What needs to be done: Copy out each line below that has the word "README" in it.

Supplied material section start

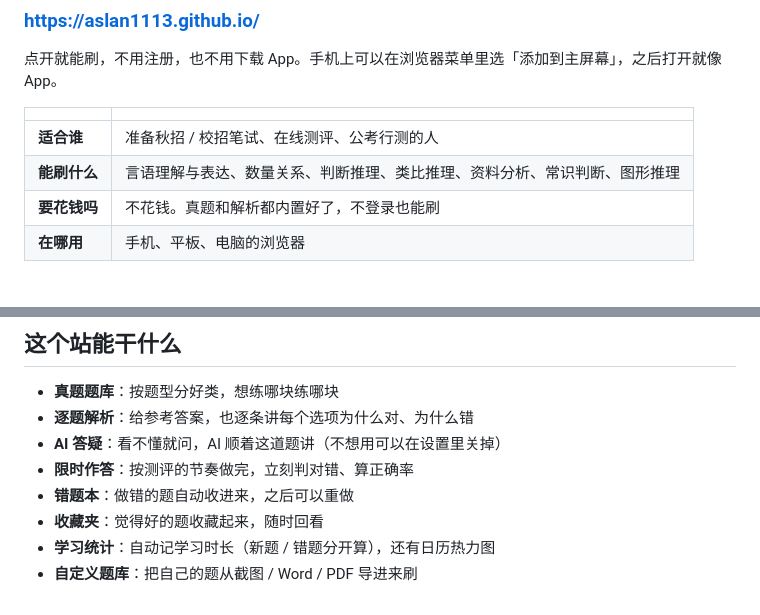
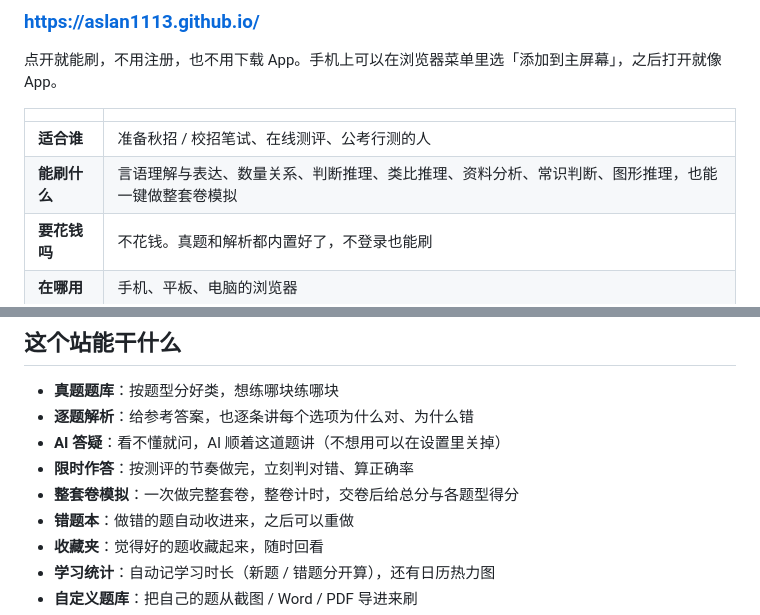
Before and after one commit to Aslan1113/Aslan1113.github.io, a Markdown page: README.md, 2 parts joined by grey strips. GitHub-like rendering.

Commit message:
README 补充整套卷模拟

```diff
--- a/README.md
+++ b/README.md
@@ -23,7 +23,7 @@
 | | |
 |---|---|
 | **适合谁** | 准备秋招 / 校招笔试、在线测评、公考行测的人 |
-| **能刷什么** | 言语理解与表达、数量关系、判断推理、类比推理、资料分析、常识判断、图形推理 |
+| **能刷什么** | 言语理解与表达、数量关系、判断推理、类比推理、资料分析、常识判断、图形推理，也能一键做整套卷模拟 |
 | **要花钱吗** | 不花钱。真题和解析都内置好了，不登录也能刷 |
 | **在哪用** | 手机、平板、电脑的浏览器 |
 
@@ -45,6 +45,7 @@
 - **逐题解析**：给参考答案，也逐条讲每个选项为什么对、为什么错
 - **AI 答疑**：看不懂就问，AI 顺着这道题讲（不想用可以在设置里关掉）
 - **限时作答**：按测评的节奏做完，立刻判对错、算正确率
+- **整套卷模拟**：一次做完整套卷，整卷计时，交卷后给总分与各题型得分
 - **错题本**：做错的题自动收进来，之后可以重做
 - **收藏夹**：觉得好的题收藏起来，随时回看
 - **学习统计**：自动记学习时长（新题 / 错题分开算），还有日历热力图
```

Supplied material section end
Supplied material section start

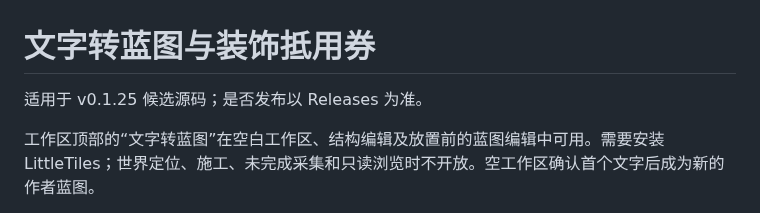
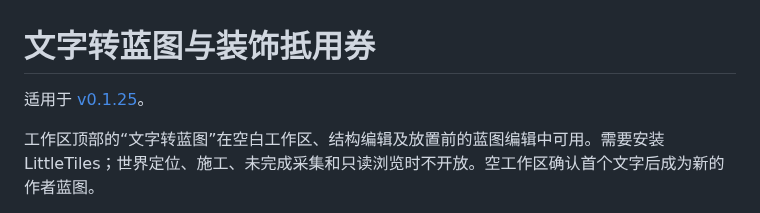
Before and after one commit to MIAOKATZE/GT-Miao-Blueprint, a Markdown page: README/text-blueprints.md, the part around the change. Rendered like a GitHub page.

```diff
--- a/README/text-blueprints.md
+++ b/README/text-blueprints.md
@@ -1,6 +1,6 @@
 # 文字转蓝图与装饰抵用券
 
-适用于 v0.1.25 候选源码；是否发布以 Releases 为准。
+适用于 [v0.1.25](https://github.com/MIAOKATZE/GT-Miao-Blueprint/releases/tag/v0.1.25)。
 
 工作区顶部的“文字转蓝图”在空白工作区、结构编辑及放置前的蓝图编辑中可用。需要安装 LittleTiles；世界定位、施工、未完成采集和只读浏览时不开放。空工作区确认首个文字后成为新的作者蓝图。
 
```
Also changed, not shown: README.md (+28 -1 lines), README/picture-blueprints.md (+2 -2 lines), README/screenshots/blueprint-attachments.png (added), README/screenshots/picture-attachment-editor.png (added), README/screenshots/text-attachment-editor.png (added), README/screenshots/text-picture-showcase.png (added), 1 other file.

Supplied material section end
Supplied material section start

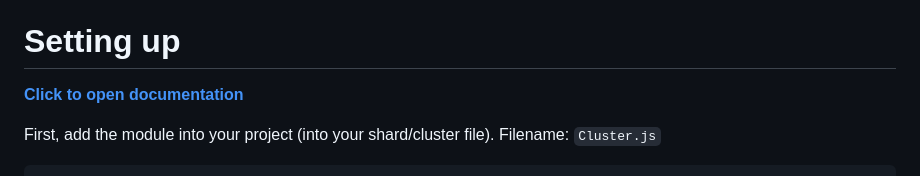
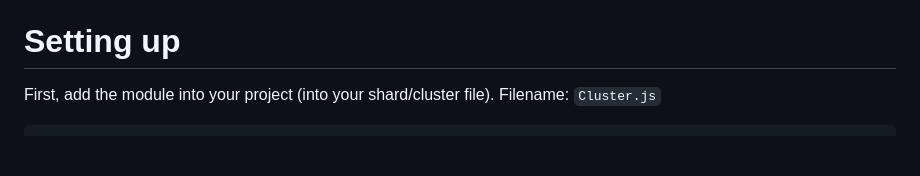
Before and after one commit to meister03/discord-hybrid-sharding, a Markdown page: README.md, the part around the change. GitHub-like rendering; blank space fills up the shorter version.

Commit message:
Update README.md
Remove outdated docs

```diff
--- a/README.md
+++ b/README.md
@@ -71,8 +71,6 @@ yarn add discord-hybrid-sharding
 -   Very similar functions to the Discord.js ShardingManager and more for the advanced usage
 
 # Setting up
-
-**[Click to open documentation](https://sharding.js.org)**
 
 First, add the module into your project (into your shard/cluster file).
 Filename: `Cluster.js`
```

Supplied material section end

Task output:
Before and after one commit to Aslan1113/Aslan1113.github.io, a Markdown page: README.md, 2 parts joined by grey strips. GitHub-like rendering.
README 补充整套卷模拟
--- a/README.md
+++ b/README.md
Before and after one commit to MIAOKATZE/GT-Miao-Blueprint, a Markdown page: README/text-blueprints.md, the part around the change. Rendered like a GitHub page.
--- a/README/text-blueprints.md
+++ b/README/text-blueprints.md
Also changed, not shown: README.md (+28 -1 lines), README/picture-blueprints.md (+2 -2 lines), README/screenshots/blueprint-attachments.png (added), README/screenshots/picture-attachment-editor.png (added), README/screenshots/text-attachment-editor.png (added), README/screenshots/text-picture-showcase.png (added), 1 other file.
Before and after one commit to meister03/discord-hybrid-sharding, a Markdown page: README.md, the part around the change. GitHub-like rendering; blank space fills up the shorter version.
Update README.md
--- a/README.md
+++ b/README.md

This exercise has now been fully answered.